Task goal :: Look through the entries below for the string "border", and copy each line where it is found.

(Beginning of Source data)

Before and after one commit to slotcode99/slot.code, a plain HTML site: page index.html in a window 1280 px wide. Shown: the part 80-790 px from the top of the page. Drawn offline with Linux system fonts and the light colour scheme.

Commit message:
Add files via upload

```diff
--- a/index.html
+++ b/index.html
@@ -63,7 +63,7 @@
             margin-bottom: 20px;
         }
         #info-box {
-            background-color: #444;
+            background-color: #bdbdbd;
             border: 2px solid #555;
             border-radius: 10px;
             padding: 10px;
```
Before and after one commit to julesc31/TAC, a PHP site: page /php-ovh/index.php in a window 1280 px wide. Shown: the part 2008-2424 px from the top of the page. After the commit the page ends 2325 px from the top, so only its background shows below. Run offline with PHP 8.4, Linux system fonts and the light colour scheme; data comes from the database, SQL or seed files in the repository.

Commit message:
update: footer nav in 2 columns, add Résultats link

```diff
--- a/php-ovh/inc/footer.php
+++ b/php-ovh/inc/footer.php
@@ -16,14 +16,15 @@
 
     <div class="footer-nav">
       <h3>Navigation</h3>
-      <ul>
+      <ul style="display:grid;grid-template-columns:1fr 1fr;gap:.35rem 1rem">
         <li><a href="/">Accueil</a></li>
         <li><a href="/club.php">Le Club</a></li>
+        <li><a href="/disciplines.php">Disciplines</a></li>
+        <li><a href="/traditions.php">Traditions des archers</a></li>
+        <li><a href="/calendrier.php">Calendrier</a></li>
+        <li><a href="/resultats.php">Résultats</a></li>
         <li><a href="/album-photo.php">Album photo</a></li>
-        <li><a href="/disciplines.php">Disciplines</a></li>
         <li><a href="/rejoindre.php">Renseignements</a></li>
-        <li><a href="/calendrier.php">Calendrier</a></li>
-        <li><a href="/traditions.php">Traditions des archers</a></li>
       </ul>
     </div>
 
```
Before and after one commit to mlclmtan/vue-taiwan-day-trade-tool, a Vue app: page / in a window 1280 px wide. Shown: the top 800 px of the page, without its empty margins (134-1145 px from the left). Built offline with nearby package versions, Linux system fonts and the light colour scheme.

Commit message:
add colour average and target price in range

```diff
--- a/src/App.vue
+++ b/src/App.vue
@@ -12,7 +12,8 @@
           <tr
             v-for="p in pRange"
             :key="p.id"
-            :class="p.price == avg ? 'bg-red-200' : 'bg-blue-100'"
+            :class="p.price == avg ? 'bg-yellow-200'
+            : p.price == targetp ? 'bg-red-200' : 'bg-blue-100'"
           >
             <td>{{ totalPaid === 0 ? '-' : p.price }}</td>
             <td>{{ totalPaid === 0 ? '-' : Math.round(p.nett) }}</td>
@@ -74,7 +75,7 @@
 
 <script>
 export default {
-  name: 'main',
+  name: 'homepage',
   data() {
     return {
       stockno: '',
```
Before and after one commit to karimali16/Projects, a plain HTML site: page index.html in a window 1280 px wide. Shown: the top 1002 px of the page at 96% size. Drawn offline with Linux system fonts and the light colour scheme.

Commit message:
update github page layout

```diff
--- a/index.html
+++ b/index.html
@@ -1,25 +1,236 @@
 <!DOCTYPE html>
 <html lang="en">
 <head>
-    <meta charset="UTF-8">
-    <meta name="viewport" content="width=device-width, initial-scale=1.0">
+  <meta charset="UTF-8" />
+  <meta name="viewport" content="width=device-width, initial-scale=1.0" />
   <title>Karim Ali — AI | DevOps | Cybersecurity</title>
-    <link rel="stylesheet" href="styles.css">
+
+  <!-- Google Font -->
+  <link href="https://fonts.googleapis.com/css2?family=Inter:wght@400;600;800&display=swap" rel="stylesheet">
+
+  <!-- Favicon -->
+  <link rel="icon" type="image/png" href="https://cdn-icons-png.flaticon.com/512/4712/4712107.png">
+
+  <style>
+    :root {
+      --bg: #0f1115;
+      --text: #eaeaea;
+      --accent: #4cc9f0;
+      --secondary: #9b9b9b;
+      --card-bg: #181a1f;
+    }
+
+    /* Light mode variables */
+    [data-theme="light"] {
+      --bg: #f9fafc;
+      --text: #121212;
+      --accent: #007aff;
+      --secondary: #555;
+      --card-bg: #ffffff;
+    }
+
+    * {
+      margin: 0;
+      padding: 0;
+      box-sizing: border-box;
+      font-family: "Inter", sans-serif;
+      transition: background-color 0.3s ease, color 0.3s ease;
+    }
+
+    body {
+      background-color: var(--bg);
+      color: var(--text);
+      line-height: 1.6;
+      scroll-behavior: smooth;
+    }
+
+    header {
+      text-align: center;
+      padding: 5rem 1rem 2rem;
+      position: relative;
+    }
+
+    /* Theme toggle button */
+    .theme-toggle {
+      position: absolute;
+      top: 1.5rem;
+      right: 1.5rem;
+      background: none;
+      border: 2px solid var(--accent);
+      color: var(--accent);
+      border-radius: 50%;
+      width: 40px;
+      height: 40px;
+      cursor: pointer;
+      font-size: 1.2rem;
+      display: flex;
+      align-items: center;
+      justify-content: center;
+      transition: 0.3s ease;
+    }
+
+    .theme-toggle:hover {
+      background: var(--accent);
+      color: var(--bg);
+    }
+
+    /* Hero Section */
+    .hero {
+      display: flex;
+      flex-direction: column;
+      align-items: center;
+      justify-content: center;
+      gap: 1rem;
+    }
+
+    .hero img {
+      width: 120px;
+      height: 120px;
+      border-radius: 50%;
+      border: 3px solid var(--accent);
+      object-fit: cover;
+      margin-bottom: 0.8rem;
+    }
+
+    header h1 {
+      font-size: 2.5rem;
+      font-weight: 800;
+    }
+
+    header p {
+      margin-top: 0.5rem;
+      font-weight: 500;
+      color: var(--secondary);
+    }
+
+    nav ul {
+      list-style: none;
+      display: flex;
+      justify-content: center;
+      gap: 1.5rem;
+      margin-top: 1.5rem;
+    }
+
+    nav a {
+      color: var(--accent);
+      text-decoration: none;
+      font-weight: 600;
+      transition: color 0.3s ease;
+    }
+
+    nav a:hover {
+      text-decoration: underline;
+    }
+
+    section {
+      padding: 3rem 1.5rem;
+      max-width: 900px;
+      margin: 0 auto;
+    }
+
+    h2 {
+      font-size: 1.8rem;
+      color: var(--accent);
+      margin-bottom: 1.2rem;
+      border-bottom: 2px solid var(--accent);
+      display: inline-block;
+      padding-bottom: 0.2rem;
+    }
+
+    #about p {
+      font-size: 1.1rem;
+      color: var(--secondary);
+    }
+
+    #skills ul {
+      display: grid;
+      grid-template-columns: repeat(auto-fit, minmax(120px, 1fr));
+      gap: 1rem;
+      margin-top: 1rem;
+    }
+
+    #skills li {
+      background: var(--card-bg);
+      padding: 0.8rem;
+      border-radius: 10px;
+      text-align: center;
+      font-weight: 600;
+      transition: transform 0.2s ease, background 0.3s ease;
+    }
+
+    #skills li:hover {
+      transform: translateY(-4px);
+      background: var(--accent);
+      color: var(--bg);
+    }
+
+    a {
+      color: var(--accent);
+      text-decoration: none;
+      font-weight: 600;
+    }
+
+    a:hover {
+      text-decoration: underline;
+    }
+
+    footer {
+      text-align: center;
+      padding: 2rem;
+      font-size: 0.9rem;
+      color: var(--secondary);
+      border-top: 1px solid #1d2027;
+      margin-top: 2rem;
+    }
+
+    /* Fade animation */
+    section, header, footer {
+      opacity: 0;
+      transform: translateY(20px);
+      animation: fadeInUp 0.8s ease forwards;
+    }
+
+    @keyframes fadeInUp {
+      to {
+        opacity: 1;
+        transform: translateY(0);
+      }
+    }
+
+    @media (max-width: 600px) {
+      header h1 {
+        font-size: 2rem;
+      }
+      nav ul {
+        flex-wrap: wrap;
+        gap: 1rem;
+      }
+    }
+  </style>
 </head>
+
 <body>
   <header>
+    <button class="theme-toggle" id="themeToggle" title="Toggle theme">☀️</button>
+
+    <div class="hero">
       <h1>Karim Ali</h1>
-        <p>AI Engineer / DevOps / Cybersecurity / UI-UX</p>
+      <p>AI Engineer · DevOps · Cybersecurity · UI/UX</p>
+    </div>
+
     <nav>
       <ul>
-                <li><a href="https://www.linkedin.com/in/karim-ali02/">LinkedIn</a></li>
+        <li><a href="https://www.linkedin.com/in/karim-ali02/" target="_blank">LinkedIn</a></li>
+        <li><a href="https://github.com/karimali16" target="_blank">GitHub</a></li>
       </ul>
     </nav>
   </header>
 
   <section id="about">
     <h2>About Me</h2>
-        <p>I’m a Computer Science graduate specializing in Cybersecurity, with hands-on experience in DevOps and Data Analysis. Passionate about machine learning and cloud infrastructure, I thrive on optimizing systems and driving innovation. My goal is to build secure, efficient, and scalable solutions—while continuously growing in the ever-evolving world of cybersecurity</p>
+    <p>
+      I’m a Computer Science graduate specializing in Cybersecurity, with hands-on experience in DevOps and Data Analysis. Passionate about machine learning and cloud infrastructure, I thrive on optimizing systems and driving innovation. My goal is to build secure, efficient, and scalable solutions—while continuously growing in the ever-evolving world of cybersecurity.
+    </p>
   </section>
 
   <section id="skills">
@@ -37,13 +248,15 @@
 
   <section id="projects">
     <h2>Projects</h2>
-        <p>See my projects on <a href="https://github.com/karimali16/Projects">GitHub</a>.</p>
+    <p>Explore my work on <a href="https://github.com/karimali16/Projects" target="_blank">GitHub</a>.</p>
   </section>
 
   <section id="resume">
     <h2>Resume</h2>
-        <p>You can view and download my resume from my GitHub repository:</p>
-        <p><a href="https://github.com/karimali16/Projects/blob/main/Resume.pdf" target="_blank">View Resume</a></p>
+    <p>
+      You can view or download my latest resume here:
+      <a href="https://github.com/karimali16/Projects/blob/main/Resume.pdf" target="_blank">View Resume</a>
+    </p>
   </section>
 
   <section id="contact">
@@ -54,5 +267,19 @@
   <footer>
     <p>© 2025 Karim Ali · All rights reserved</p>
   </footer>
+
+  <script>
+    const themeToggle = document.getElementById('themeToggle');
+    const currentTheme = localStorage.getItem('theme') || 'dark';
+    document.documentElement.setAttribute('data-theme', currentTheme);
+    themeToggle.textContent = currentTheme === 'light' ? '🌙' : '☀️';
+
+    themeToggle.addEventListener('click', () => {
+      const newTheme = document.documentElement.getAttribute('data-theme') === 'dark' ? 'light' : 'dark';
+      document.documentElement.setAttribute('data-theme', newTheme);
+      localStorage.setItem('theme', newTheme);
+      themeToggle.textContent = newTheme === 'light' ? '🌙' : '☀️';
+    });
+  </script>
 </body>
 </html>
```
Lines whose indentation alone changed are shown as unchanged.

(End of Source data)

Response ::
             border: 2px solid #555;
             border-radius: 10px;
+      box-sizing: border-box;
+      border: 2px solid var(--accent);
+      border-radius: 50%;
+      border-radius: 50%;
+      border: 3px solid var(--accent);
+      border-bottom: 2px solid var(--accent);
+      border-radius: 10px;
+      border-top: 1px solid #1d2027;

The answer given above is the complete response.